In this step, we would create Cloud NAT. Cloud NAT allows VMs instances without external IP addresses and private Google Kubernetes Engine (GKE) clusters to connect to the Internet.
Cloud NAT implements outbound NAT (i.e. network translation, mapping internal IP addresses to external IP) to allow instances to reach the Internet.
Go to Network Services – > Cloud NAT – > Create NAT Gateway
- Enter a name for gateway and select VPC network as backend-vpc (created in Step 1).
- Select the region as us-east 1 (same as the VPC region).
Figure 8 – Create NAT Gateway
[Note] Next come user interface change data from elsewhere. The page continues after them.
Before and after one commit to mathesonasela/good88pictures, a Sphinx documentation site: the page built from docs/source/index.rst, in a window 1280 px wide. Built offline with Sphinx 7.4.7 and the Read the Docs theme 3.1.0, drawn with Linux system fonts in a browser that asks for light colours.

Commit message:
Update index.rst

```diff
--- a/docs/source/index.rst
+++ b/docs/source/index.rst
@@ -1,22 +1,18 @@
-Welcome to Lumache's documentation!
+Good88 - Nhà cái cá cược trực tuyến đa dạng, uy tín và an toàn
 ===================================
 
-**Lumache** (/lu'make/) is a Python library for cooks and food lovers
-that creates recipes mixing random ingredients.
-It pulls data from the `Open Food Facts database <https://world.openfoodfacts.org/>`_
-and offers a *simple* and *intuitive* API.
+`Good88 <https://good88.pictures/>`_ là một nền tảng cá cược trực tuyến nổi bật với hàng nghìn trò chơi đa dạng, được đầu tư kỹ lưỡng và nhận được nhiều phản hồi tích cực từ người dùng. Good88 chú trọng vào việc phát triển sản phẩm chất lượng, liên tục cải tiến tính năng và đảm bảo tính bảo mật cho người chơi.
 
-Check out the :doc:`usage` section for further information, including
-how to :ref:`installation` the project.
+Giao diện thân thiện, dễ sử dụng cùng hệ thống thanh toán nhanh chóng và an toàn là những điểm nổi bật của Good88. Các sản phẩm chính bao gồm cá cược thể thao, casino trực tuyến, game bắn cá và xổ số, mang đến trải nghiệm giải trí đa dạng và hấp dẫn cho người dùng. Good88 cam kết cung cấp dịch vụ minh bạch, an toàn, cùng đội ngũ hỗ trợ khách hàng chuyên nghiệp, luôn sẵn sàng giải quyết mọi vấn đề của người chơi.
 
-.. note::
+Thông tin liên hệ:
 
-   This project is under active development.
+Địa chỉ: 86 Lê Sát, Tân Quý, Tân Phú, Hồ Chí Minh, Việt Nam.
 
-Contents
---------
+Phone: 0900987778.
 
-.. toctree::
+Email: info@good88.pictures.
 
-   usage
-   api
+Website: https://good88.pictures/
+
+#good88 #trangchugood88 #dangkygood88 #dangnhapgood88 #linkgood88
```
- Click create new Cloud router. Enter the name and click continue. Cloud Router enables dynamic routing for the VPC. For more details, kindly refer to https://cloud.google.com/router/docs/concepts/overview.
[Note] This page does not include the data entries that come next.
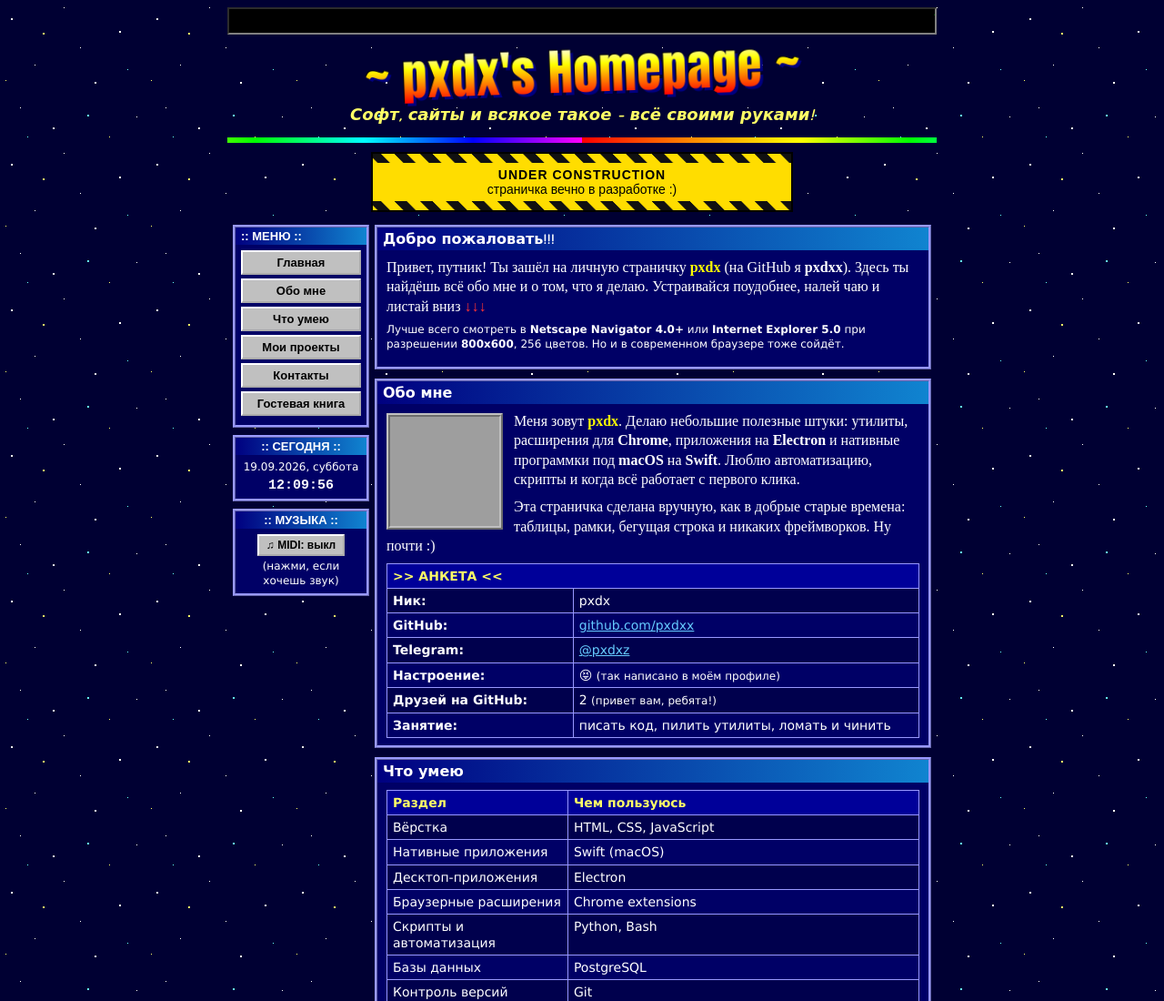
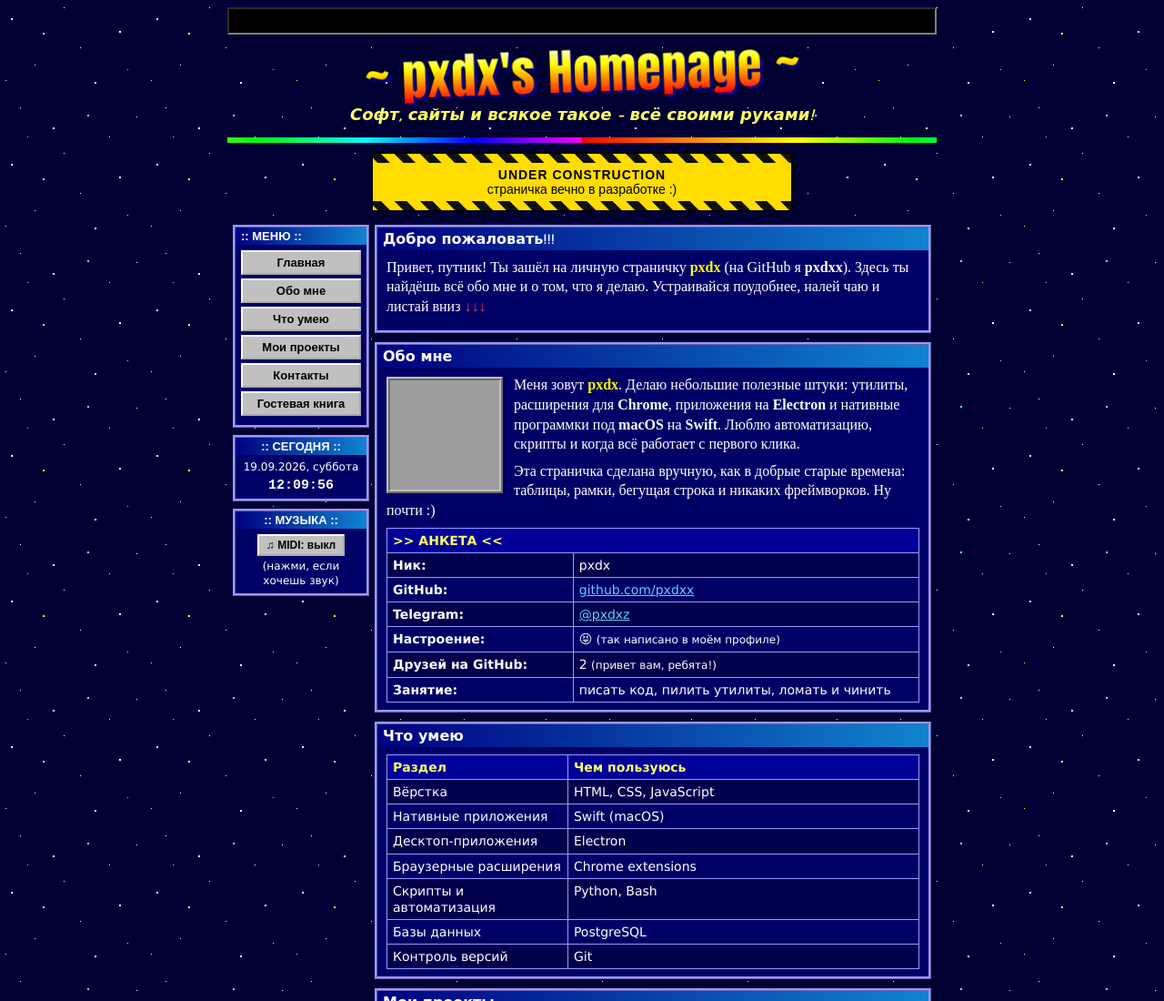
Before and after one commit to pxdxx/2000x, a plain HTML site: page index.html in a window 1280 px wide. Shown: the top 1100 px of the page at 91% size. Drawn offline with Linux system fonts and the light colour scheme; grey boxes are pictures that could not be loaded.

Commit message:
Update index.html

```diff
--- a/index.html
+++ b/index.html
@@ -238,8 +238,6 @@ form.gb button:active { border-style: inset; }
       <p>Привет, путник! Ты зашёл на личную страничку <b class="hi">pxdx</b> (на GitHub я <b>pxdxx</b>).
       Здесь ты найдёшь всё обо мне и о том, что я делаю. Устраивайся поудобнее, налей чаю и
       листай вниз <span class="blink red">&darr;&darr;&darr;</span></p>
-      <p class="small">Лучше всего смотреть в <b>Netscape Navigator 4.0+</b> или <b>Internet Explorer 5.0</b>
-      при разрешении <b>800x600</b>, 256 цветов. Но и в современном браузере тоже сойдёт.</p>
     </div>
   </div>
 
```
Figure 9 – Create Router
- In the NAT mapping, select Manual NAT IP address. We don’t select automatic as we would like to reserve a set of IPs that we can provide to external services/partners to whitelist on their servers. Choosing automatic would create and release IP based on workloads.
Figure 10 – Create NAT Mapping
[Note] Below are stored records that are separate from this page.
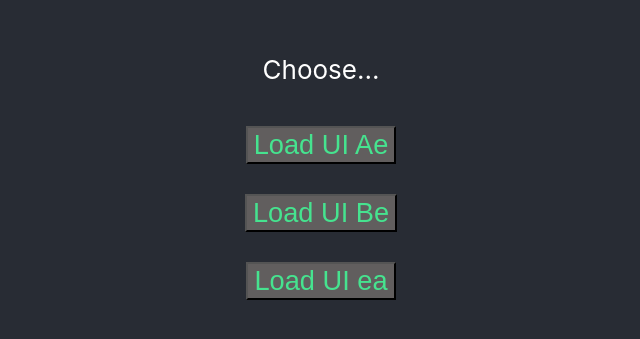
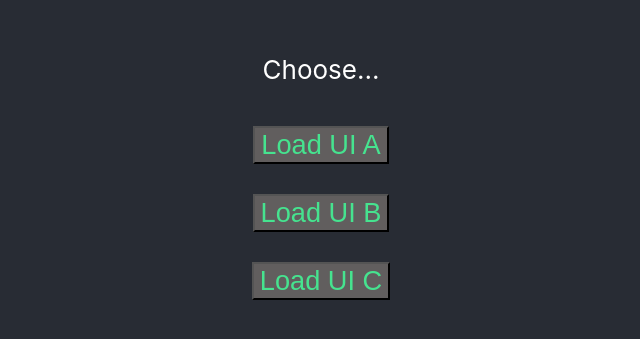
Before and after one commit to JulsIII/Portfolio-App, a React (Create React App) app: page / in a window 1280 px wide. Shown: the part 229-568 px from the top of the page, without its empty margins (319-959 px from the left). Built offline with nearby package versions, Linux system fonts and the light colour scheme.

Commit message:
ASDFEfefsgrhgthdhedhtedhyturewg

```diff
--- a/src/components/UISelect/RenderSelector.js
+++ b/src/components/UISelect/RenderSelector.js
@@ -64,7 +64,7 @@ export default function Selector(props) {
             color: "#46e38f",
             backgroundColor: "#615e5e",
             margin:"15px",
-            }} onClick={handleClick}>Load UI Ae</button>
+            }} onClick={handleClick}>Load UI A</button>
         </div>
         <div>
             <button style={{
@@ -72,7 +72,7 @@ export default function Selector(props) {
             color: "#46e38f",
             backgroundColor: "#615e5e",
             margin:"15px",
-            }} onClick={handleClick}>Load UI Be</button>
+            }} onClick={handleClick}>Load UI B</button>
         </div>
         <div>
             <button style={{
@@ -80,7 +80,7 @@ export default function Selector(props) {
             color: "#46e38f",
             backgroundColor: "#615e5e",
             margin:"15px",
-            }} onClick={handleClick}>Load UI ea</button>
+            }} onClick={handleClick}>Load UI C</button>
         </div>
     </div>
 
```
- Select Create IP address and enter the name of the IP address.
Figure 11 – Create Static IP address
- Similarly, create one more IP address. Two external outbound IPs are sufficient for our network. You can add new IPs based later, if you identify bottlenecks (through monitoring) in your network.
- The following image shows the summary of NAT configuration. Click create.
Figure 12 – NAT Gateway configuration
- Once created, wait until the status is Running for changes to be effective.
Figure 13 – Cloud NAT Status